Frank Ruttens, Key Account Manager
The COO of a multinational consumer goods company was going through the email he had received from their R&D department. As the company started working on a new zero-irritation formula for improving one of its current cosmetics product lines, the imminent hurdles for the company were materials analysis and testing. Due to the restrictions on animal testing, the only possible choice was isolated chicken eye test. However, the test was a costly affair, and it would still be unethical. The need of the company was clear; they wanted to work a way around, and their search led them to Agfa-labs. With its open innovation platform for materials and coating research, Agfa-labs helped the corporation in setting up a close replica of the human eye that they used to test the aggressiveness of surfactants on human proteins.
Frank Ruttens, the chief account manager of Agfa-labs, recalls this partnership as a rather unusual one. In his words, Agfa-labs tackled a situation that is “completely out of the scope of its daily business.” He says, “This is not our core business, but the science is so generic that we already had all the necessary equipment in our lab to accomplish this task.”
While this particular engagement was a new experience for Agfa-labs, the true essence of Agfa-Labs’ business process lies in materials research at the Material Technology Centre of its parent organisation, Agfa. With more than 140 well-trained and experienced scientists, up-to-date instrumentation infrastructure, 3000 square meters of chemical labs, 3600 square meters of distinct analytical labs and digital printing and coating labs, Agfa-labs offers a state-of-art research facility for analytical and development services.
One major breakthrough for the company is its ability to monitor the colloidal stability of suspensions and emulsions in its well-equipped lab.
We have developed methodologies that reveal the underlying processes of adsorption/desorption, solubility, and particle-particle interactions

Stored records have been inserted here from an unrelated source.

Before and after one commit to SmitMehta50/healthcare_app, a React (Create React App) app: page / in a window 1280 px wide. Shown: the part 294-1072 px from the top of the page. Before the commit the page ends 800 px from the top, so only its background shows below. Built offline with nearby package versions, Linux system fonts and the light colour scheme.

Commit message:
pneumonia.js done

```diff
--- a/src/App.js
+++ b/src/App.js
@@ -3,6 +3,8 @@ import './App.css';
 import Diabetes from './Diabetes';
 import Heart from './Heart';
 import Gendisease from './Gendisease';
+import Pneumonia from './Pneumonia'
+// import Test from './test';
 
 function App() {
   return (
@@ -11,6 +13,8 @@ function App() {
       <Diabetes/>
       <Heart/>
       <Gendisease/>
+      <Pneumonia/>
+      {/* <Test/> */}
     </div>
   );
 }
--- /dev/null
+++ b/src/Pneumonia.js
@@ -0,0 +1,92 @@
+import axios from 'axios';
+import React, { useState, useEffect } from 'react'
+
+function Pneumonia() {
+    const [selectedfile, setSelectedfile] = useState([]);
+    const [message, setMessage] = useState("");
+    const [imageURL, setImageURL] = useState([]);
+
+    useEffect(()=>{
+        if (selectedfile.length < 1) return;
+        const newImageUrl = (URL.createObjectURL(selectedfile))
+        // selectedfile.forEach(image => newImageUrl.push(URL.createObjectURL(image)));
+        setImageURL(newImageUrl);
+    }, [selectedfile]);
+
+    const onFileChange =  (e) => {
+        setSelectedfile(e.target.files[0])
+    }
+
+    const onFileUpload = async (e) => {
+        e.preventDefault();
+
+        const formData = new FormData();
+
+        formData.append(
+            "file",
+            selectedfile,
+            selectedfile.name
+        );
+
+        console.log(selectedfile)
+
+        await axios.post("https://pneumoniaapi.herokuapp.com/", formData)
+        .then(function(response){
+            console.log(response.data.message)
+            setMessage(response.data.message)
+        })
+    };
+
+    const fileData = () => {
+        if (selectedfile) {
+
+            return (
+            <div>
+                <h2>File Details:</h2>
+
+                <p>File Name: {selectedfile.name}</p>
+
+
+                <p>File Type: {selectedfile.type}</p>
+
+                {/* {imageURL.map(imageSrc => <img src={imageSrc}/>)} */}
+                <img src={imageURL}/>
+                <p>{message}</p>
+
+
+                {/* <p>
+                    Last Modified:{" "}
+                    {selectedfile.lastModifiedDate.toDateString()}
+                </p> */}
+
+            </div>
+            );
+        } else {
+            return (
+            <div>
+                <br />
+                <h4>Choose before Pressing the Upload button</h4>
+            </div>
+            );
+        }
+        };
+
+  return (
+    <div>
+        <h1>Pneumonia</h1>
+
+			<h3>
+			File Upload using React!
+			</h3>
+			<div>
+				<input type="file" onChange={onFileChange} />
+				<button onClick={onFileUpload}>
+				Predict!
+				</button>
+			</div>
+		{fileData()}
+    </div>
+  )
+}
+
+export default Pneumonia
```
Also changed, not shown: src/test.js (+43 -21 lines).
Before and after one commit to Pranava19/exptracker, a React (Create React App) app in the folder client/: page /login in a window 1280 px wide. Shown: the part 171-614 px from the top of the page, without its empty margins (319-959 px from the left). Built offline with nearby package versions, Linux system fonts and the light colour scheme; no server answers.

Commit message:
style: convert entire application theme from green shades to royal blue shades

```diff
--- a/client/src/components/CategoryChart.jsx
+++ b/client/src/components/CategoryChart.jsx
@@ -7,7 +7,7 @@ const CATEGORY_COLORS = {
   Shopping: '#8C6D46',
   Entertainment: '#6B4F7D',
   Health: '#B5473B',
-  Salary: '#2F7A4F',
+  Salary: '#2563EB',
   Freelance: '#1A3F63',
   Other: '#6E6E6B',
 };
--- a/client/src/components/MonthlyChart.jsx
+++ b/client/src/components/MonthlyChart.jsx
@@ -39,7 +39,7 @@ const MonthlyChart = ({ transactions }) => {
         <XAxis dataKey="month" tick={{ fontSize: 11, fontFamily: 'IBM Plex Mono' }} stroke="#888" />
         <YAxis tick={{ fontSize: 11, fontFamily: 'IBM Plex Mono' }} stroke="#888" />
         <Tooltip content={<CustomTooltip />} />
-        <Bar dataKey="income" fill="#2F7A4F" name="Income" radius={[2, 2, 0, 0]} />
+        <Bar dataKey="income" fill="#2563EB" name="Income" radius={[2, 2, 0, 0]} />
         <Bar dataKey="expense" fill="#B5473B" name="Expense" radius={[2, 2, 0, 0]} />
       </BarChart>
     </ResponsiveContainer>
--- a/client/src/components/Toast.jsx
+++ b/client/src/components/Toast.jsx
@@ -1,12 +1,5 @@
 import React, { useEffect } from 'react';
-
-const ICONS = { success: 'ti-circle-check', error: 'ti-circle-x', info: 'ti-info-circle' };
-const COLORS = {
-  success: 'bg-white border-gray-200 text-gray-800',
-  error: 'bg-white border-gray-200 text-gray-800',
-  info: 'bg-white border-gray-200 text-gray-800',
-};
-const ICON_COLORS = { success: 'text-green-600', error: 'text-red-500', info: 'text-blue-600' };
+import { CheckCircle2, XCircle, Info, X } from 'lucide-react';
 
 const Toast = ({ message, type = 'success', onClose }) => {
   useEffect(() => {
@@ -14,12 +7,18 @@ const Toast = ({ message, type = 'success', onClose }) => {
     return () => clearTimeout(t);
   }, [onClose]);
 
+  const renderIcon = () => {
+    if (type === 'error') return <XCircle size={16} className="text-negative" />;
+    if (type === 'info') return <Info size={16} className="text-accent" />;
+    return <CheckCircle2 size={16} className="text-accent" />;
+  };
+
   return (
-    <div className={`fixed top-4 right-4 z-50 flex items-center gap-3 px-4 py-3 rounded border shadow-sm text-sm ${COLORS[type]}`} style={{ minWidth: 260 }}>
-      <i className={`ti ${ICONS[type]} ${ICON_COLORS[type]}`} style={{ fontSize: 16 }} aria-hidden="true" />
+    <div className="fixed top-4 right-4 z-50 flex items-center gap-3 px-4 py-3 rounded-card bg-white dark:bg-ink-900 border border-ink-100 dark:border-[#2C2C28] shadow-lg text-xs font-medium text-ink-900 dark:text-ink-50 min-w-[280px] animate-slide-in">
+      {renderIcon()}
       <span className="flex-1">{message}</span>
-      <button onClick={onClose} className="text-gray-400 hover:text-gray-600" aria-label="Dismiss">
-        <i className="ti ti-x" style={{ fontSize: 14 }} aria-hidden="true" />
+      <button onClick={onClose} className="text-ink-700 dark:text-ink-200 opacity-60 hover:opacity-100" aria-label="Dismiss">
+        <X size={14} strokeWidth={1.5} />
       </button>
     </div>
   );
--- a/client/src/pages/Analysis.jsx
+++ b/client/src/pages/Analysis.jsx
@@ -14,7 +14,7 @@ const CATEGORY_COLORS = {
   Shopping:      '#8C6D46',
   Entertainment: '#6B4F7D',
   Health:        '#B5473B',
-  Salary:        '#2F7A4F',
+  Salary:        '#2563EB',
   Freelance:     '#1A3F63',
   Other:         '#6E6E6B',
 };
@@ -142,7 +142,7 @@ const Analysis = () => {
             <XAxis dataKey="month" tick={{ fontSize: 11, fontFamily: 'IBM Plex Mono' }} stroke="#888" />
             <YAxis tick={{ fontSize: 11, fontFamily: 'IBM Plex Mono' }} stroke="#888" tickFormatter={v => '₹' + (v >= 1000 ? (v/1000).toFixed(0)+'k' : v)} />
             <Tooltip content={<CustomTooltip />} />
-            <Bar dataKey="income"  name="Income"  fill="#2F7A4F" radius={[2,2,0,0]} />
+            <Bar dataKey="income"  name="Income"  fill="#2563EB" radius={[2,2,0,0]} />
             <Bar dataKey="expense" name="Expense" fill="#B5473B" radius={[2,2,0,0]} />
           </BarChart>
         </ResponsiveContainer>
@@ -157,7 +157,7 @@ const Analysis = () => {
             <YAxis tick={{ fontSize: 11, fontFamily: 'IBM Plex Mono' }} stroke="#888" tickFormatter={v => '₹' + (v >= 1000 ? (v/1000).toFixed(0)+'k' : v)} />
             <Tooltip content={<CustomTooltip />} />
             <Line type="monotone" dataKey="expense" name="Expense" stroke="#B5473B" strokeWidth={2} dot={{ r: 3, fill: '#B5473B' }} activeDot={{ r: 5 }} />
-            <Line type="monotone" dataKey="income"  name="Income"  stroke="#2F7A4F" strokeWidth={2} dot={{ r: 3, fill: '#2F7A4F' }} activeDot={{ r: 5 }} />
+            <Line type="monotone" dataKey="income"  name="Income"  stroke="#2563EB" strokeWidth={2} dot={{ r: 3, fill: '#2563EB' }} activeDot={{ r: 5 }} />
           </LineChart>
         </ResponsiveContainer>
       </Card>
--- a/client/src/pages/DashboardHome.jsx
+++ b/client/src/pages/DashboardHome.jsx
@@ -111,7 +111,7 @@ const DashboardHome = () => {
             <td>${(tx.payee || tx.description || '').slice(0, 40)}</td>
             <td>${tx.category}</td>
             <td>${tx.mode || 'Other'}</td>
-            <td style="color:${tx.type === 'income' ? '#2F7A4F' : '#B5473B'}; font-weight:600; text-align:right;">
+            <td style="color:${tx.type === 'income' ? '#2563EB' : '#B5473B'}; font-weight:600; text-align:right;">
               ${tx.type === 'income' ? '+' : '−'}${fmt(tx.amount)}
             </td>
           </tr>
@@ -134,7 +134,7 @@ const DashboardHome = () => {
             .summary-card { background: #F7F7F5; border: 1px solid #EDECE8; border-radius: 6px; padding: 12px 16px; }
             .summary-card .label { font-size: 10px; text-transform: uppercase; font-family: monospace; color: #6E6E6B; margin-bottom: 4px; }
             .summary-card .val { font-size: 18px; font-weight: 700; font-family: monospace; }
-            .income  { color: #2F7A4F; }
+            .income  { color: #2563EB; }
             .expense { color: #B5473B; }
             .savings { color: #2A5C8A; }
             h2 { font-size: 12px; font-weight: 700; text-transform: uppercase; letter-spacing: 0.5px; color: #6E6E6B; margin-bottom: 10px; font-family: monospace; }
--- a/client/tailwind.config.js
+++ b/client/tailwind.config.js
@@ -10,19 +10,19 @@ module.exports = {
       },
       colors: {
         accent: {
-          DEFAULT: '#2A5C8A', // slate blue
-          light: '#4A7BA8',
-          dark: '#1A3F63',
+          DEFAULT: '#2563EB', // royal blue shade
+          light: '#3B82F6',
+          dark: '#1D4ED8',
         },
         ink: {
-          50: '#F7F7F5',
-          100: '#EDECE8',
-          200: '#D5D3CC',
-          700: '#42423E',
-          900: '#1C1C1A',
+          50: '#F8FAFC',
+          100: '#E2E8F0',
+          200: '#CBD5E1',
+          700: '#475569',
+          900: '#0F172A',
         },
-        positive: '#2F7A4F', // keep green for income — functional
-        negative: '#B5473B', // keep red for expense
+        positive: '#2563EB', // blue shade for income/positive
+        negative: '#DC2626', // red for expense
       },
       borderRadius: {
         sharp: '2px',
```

With this approach, Agfa-Labs mitigates any shortcomings and imperfections of pharmaceutical or cosmetic products that might show up as a lack of stability (sedimentation, creaming, or phase separation), discolouration, bad odour, or allergic reaction to the human body. Moreover, Agfa-labs leverages its extensive domain knowledge in rheology, tensiometry, particle characterization, and sedimentometry for decoding chemical composition of ingredients of medicines and cosmetic products.
Ruttens comments, “To this extent, we have developed methodologies that reveal the underlying processes of adsorption/desorption, solubility, and particle-particle interactions.” For example, Agfa-Labs uses Hansen Solubility Parameters to optimize interfacial interactions between compounds in a composition. Practical applications of this approach include testing solvency of cleaning products and uptake of creams by the human skin, in addition to offering resistance to chemical attack by solvents and increasing the shelf life of a suspension, among others. In parallel to its other material testing methods, Agfa-labs’ high-throughput formulation techniques allow clients to unravel the composition of an existing benchmark and reduce time-to-market for the development of new products.
Last year, Agfa-labs expanded its distillation techniques to a higher level of precision. According to Ruttens, the new, improved separation technique can be used at wastewater treatment plants to isolate any catalyst or critical molecule present in the wastewater for their reuse in laboratories.
Looking at the road ahead, Agfa-labs is now planning to expand its services in the domain of ad-hoc services. As a multitude of new pharmaceutical and cosmetic projects are being created, the organization has started to share its experience and knowledge with its clients to direct the projects to maximize ROI. Ruttens notes that with the combined effort of Agfa-labs and its clients—pharmaceutical companies and cosmetic manufacturers—can make a stronger impact with their project than they can make alone.